Where a line of the data below has the string "điểm", copy that line.

Extracted information: Begin

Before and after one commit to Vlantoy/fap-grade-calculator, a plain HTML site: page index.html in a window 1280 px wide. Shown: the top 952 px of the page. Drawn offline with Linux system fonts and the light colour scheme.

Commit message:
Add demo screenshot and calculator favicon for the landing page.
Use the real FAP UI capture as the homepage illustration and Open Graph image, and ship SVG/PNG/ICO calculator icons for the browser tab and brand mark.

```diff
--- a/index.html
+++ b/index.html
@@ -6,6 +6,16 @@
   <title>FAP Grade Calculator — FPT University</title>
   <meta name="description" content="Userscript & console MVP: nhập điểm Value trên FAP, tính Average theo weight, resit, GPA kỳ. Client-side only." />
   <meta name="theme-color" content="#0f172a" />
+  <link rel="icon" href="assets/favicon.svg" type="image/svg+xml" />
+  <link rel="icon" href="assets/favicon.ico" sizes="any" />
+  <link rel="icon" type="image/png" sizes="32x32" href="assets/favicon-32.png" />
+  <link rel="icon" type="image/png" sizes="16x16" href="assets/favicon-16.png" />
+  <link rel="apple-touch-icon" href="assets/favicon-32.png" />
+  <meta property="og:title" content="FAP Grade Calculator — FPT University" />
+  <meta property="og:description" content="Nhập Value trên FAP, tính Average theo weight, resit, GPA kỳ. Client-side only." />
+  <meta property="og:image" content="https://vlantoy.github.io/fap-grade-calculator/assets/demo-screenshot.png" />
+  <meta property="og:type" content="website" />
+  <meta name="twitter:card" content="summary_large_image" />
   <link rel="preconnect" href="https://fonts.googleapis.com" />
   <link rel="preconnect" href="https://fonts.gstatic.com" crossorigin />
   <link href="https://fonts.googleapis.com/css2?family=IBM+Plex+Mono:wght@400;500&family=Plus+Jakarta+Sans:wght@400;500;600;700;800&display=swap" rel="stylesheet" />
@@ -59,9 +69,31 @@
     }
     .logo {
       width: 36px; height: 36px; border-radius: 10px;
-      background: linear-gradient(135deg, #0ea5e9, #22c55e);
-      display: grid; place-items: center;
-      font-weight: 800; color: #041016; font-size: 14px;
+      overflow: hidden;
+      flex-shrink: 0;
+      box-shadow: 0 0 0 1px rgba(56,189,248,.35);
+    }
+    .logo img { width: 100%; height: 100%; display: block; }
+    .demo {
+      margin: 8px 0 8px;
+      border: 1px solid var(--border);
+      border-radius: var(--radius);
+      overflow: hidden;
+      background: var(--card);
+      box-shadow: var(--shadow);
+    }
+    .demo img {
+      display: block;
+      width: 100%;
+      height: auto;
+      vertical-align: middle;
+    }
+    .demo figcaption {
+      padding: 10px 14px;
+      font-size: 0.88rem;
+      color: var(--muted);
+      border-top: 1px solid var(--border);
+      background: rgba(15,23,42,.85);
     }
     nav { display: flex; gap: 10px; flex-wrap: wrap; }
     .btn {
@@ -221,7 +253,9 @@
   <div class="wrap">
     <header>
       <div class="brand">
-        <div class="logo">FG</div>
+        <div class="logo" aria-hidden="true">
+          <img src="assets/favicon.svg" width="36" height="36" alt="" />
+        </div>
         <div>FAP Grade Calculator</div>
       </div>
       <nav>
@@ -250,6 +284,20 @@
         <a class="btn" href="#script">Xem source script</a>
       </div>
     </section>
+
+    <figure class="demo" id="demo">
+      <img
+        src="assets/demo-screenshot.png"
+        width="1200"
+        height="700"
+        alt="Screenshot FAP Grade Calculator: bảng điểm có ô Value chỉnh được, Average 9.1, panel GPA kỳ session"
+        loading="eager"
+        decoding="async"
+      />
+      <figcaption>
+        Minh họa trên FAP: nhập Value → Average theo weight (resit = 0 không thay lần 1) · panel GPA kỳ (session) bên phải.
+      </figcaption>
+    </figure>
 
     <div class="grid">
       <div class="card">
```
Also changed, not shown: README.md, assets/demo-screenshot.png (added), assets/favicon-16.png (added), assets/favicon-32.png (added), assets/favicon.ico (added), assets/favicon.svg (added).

Extracted information: End

_Answer box:_
   <meta name="description" content="Userscript & console MVP: nhập điểm Value trên FAP, tính Average theo weight, resit, GPA kỳ. Client-side only." />
+        alt="Screenshot FAP Grade Calculator: bảng điểm có ô Value chỉnh được, Average 9.1, panel GPA kỳ session"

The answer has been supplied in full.